(THE DATA Opens)

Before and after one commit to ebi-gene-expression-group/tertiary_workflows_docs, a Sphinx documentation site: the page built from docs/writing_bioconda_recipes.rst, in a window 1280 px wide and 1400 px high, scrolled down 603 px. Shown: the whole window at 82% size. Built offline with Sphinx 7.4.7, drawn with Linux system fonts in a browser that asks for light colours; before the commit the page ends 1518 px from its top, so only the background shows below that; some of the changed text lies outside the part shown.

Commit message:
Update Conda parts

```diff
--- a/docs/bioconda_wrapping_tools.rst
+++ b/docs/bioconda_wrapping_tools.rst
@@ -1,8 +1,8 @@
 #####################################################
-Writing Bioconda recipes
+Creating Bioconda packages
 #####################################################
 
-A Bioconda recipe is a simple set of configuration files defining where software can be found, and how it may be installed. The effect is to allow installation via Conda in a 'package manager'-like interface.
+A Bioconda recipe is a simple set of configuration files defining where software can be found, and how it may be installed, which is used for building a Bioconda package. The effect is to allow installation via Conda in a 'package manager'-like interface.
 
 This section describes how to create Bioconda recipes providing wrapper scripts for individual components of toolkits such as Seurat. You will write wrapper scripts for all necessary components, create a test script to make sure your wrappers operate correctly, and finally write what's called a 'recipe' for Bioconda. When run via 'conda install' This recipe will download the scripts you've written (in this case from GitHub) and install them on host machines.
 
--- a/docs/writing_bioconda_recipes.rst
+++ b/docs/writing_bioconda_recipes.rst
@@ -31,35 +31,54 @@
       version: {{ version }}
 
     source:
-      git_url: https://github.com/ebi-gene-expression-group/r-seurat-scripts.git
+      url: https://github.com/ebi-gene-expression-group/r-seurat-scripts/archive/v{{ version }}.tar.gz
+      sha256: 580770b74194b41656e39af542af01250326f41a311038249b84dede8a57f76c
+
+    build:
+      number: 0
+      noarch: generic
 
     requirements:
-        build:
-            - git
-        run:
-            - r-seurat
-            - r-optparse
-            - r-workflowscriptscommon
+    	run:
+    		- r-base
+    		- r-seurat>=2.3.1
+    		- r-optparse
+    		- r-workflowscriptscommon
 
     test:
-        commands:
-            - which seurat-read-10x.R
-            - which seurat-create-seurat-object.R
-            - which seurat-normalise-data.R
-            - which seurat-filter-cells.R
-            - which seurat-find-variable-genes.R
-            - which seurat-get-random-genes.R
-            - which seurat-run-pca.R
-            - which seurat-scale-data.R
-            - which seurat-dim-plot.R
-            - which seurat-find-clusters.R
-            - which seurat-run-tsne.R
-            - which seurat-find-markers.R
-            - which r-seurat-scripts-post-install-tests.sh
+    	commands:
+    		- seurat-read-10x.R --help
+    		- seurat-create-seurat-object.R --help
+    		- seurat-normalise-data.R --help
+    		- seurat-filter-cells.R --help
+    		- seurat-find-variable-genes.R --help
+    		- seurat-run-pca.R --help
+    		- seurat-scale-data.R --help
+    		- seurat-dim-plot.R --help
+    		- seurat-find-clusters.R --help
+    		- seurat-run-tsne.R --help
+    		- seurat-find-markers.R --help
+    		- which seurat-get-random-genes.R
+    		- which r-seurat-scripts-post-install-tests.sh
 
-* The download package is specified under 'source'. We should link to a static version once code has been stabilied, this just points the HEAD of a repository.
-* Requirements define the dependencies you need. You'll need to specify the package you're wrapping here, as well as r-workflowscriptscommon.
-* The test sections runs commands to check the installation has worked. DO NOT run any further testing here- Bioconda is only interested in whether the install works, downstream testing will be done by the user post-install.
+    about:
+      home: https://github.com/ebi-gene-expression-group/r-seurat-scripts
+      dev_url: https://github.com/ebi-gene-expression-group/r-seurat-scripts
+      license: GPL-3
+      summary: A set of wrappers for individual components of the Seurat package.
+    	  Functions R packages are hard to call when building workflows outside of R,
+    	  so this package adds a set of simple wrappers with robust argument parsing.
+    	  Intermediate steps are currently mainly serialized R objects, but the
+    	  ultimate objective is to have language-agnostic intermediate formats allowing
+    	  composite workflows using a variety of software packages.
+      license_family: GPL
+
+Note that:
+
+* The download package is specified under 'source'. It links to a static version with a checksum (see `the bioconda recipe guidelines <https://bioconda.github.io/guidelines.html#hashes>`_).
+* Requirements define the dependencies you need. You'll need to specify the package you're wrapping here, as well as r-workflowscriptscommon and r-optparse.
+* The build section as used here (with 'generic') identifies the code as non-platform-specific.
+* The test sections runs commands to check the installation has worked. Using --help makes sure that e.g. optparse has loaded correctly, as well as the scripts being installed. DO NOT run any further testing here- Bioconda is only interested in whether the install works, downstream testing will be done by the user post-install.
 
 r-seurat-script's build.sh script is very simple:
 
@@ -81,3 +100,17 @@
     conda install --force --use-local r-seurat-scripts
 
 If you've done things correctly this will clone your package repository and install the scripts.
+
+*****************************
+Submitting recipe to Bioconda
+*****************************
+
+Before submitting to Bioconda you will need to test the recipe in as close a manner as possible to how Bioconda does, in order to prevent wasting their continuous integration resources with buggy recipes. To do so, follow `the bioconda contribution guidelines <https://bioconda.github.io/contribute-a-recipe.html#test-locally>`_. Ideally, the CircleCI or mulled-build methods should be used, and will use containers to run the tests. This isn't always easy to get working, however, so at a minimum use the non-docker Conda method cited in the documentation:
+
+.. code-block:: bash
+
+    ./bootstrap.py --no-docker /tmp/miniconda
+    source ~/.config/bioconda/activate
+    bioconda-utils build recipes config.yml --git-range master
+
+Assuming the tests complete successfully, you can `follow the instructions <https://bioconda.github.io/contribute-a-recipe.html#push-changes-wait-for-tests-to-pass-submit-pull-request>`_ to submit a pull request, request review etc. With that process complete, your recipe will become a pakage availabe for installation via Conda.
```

(THE DATA Closes)
(THE DATA Opens)

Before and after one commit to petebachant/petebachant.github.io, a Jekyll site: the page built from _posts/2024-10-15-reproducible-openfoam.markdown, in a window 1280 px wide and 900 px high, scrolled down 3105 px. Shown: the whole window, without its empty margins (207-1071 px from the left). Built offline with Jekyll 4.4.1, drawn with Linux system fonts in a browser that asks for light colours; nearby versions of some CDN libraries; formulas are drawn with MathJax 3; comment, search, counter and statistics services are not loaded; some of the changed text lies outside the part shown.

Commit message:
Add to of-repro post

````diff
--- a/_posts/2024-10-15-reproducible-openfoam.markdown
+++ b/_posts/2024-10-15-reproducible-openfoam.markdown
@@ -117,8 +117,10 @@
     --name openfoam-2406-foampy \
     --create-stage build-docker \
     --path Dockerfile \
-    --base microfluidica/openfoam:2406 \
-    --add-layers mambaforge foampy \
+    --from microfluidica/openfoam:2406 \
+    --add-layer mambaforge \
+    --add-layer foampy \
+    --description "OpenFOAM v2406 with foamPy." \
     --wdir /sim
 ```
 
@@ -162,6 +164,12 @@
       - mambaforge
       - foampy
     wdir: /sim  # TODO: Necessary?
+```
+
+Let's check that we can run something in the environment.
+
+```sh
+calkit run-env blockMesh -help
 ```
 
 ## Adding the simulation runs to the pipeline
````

(THE DATA Closes)
(THE DATA Opens)

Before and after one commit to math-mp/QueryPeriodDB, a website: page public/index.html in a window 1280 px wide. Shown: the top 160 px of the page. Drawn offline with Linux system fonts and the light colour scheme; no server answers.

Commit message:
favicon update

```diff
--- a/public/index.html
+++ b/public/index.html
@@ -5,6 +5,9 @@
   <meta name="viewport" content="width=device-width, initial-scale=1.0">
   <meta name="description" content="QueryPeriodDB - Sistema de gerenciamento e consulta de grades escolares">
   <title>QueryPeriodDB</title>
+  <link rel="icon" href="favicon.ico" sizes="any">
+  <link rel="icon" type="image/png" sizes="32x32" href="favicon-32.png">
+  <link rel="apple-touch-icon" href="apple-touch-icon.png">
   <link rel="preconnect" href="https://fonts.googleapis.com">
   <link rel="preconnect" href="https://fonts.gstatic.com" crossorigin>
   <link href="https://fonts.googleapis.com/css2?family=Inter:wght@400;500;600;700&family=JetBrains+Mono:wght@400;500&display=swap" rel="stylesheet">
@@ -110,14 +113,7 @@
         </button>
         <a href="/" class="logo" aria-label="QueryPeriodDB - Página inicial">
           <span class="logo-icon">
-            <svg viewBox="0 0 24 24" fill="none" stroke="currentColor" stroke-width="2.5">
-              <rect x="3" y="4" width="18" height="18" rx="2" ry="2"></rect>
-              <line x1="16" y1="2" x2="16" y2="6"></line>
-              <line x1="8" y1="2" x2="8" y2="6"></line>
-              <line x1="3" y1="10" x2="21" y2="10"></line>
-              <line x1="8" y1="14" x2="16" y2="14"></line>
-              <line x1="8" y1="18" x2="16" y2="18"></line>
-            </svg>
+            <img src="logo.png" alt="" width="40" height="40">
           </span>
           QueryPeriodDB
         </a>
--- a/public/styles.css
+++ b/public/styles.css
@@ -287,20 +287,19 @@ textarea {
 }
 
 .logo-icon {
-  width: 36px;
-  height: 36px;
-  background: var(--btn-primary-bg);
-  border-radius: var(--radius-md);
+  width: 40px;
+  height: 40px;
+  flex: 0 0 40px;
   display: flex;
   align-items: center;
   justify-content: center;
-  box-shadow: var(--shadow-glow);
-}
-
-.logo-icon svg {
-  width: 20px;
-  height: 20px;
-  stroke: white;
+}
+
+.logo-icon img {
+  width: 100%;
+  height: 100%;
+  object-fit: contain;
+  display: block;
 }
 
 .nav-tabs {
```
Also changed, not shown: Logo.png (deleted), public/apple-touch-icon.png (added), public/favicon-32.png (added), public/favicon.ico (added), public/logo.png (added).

(THE DATA Closes)

YOUR INSTRUCTIONS → Across the material, report every line that has the word "read".

YOUR SOLUTION →
-            - which seurat-read-10x.R
+    		- seurat-read-10x.R --help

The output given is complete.